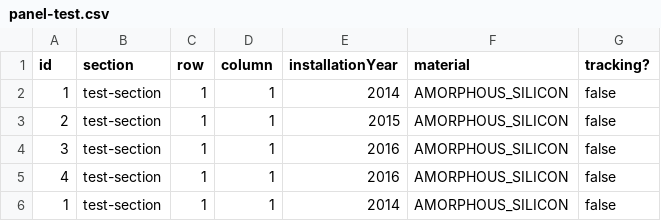
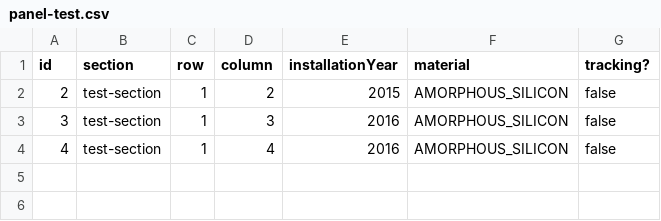
Before and after one commit to njsutliff/solarfarm, a CSV file: data/panel-test.csv, drawn as a sheet.

Commit message:
tests for data layer complete

```diff
--- a/data/panel-test.csv
+++ b/data/panel-test.csv
@@ -1,6 +1,4 @@
 id,section,row,column,installationYear,material,tracking?
-1,test-section,1,1,2014,AMORPHOUS_SILICON,false
-2,test-section,1,1,2015,AMORPHOUS_SILICON,false
-3,test-section,1,1,2016,AMORPHOUS_SILICON,false
-4,test-section,1,1,2016,AMORPHOUS_SILICON,false
-1,test-section,1,1,2014,AMORPHOUS_SILICON,false
+2,test-section,1,2,2015,AMORPHOUS_SILICON,false
+3,test-section,1,3,2016,AMORPHOUS_SILICON,false
+4,test-section,1,4,2016,AMORPHOUS_SILICON,false
```
Also changed, not shown: data/panel-seed.csv, 6 other files.
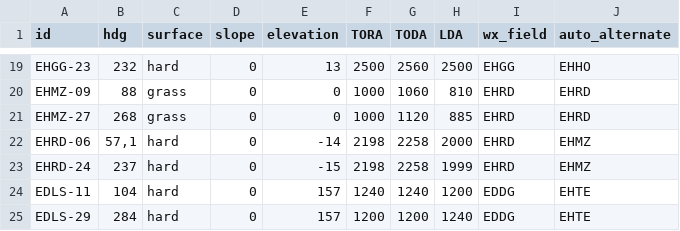
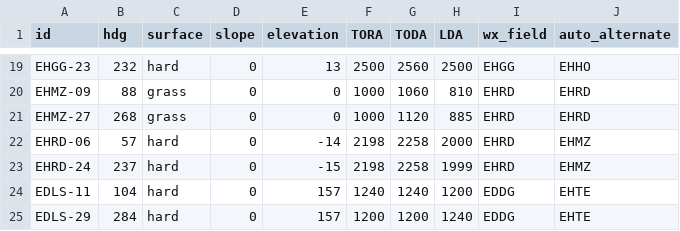
Before and after one commit to jhbpas/OCAOPT, a CSV file: db_runways.csv, drawn as a sheet; only a part is shown, gaps mark what is left out.

Commit message:
Update db_runways.csv

```diff
--- a/db_runways.csv
+++ b/db_runways.csv
@@ -21,3 +21,3 @@ EHMZ-09;88;grass;0;0;1000;1060;810;EHRD;EHRD
 EHMZ-27;268;grass;0;0;1000;1120;885;EHRD;EHRD
-EHRD-06;57,1;hard;0;-14;2198;2258;2000;EHRD;EHMZ
+EHRD-06;57;hard;0;-14;2198;2258;2000;EHRD;EHMZ
 EHRD-24;237;hard;0;-15;2198;2258;1999;EHRD;EHMZ
```
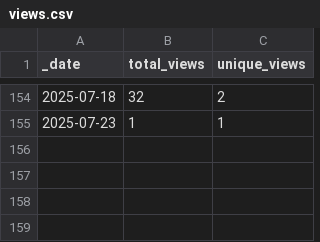
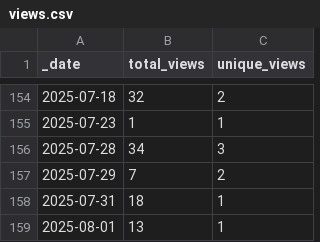
Before and after one commit to ansible-middleware/amq_streams, a CSV file: traffic/views.csv, drawn as a sheet; only a part is shown, gaps mark what is left out.

```diff
--- a/traffic/views.csv
+++ b/traffic/views.csv
@@ -155 +155,5 @@ _date,total_views,unique_views
 2025-07-23,1,1
+2025-07-28,34,3
+2025-07-29,7,2
+2025-07-31,18,1
+2025-08-01,13,1
```
Also changed, not shown: traffic/clones.csv, 1 other file.
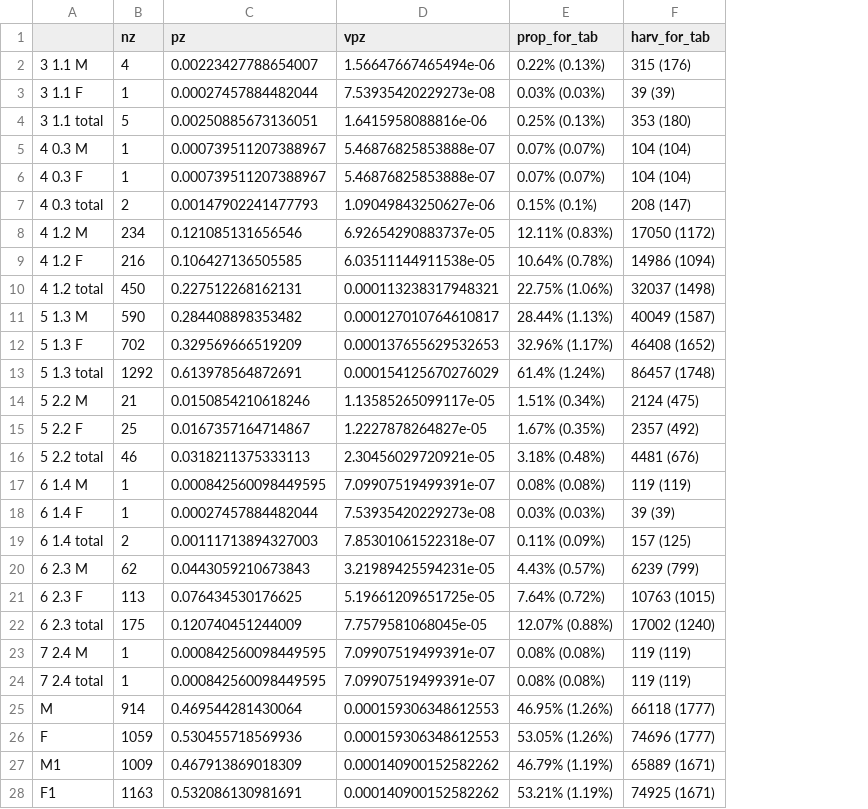
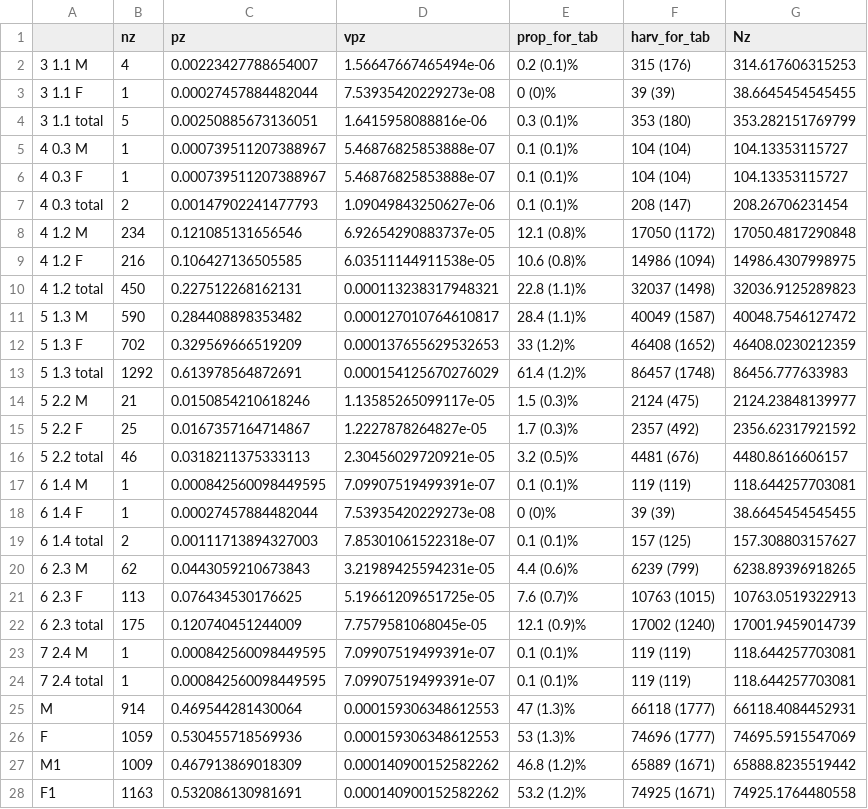
Before and after one commit to ADFG-DSF/ChitinaSampling, a CSV file: output/T17_update.csv, drawn as a sheet; the diff names each change by its address in the sheet, - before the commit and + after, or states it on an @@ line.

```diff
--- a/output/T17_update.csv
+++ b/output/T17_update.csv
+column G (Nz), rows 2-28: 314.617606315253 | 38.6645454545455 | 353.282151769799 | 104.13353115727 | 104.13353115727 | 208.26706231454 | 17050.4817290848 | 14986.4307998975 | 32036.9125289823 | 40048.7546127472 | 46408.0230212359 | 86456.777633983 | 2124.23848139977 | 2356.62317921592 | 4480.8616606157 | 118.644257703081 | 38.6645454545455 | 157.308803157627 | 6238.89396918265 | 10763.0519322913 | 17001.9459014739 | 118.644257703081 | 118.644257703081 | 66118.4084452931 | 74695.5915547069 | 65888.8235519442 | 74925.1764480558
-E2 (prop_for_tab): 0.22% (0.13%)
+E2 (prop_for_tab): 0.2 (0.1)%
-E3 (prop_for_tab): 0.03% (0.03%)
+E3 (prop_for_tab): 0 (0)%
-E4 (prop_for_tab): 0.25% (0.13%)
+E4 (prop_for_tab): 0.3 (0.1)%
-E5:E6 (prop_for_tab): 0.07% (0.07%)
+E5:E6 (prop_for_tab): 0.1 (0.1)%
-E7 (prop_for_tab): 0.15% (0.1%)
+E7 (prop_for_tab): 0.1 (0.1)%
-E8 (prop_for_tab): 12.11% (0.83%)
+E8 (prop_for_tab): 12.1 (0.8)%
-E9 (prop_for_tab): 10.64% (0.78%)
+E9 (prop_for_tab): 10.6 (0.8)%
-E10 (prop_for_tab): 22.75% (1.06%)
+E10 (prop_for_tab): 22.8 (1.1)%
-E11 (prop_for_tab): 28.44% (1.13%)
+E11 (prop_for_tab): 28.4 (1.1)%
-E12 (prop_for_tab): 32.96% (1.17%)
+E12 (prop_for_tab): 33 (1.2)%
-E13 (prop_for_tab): 61.4% (1.24%)
+E13 (prop_for_tab): 61.4 (1.2)%
-E14 (prop_for_tab): 1.51% (0.34%)
+E14 (prop_for_tab): 1.5 (0.3)%
-E15 (prop_for_tab): 1.67% (0.35%)
+E15 (prop_for_tab): 1.7 (0.3)%
-E16 (prop_for_tab): 3.18% (0.48%)
+E16 (prop_for_tab): 3.2 (0.5)%
-E17 (prop_for_tab): 0.08% (0.08%)
+E17 (prop_for_tab): 0.1 (0.1)%
-E18 (prop_for_tab): 0.03% (0.03%)
+E18 (prop_for_tab): 0 (0)%
-E19 (prop_for_tab): 0.11% (0.09%)
+E19 (prop_for_tab): 0.1 (0.1)%
-E20 (prop_for_tab): 4.43% (0.57%)
+E20 (prop_for_tab): 4.4 (0.6)%
-E21 (prop_for_tab): 7.64% (0.72%)
+E21 (prop_for_tab): 7.6 (0.7)%
-E22 (prop_for_tab): 12.07% (0.88%)
+E22 (prop_for_tab): 12.1 (0.9)%
-E23:E24 (prop_for_tab): 0.08% (0.08%)
+E23:E24 (prop_for_tab): 0.1 (0.1)%
-E25 (prop_for_tab): 46.95% (1.26%)
+E25 (prop_for_tab): 47 (1.3)%
-E26 (prop_for_tab): 53.05% (1.26%)
+E26 (prop_for_tab): 53 (1.3)%
-E27 (prop_for_tab): 46.79% (1.19%)
+E27 (prop_for_tab): 46.8 (1.2)%
-E28 (prop_for_tab): 53.21% (1.19%)
+E28 (prop_for_tab): 53.2 (1.2)%
```
Also changed, not shown: output/T10_update.csv, output/T13_update.csv, 12 other files.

::::

● **What to produce**
Find the word "false" in the records, and report each line that has it.

● **The answer**
-1,test-section,1,1,2014,AMORPHOUS_SILICON,false
-2,test-section,1,1,2015,AMORPHOUS_SILICON,false
-3,test-section,1,1,2016,AMORPHOUS_SILICON,false
-4,test-section,1,1,2016,AMORPHOUS_SILICON,false
-1,test-section,1,1,2014,AMORPHOUS_SILICON,false
+2,test-section,1,2,2015,AMORPHOUS_SILICON,false
+3,test-section,1,3,2016,AMORPHOUS_SILICON,false
+4,test-section,1,4,2016,AMORPHOUS_SILICON,false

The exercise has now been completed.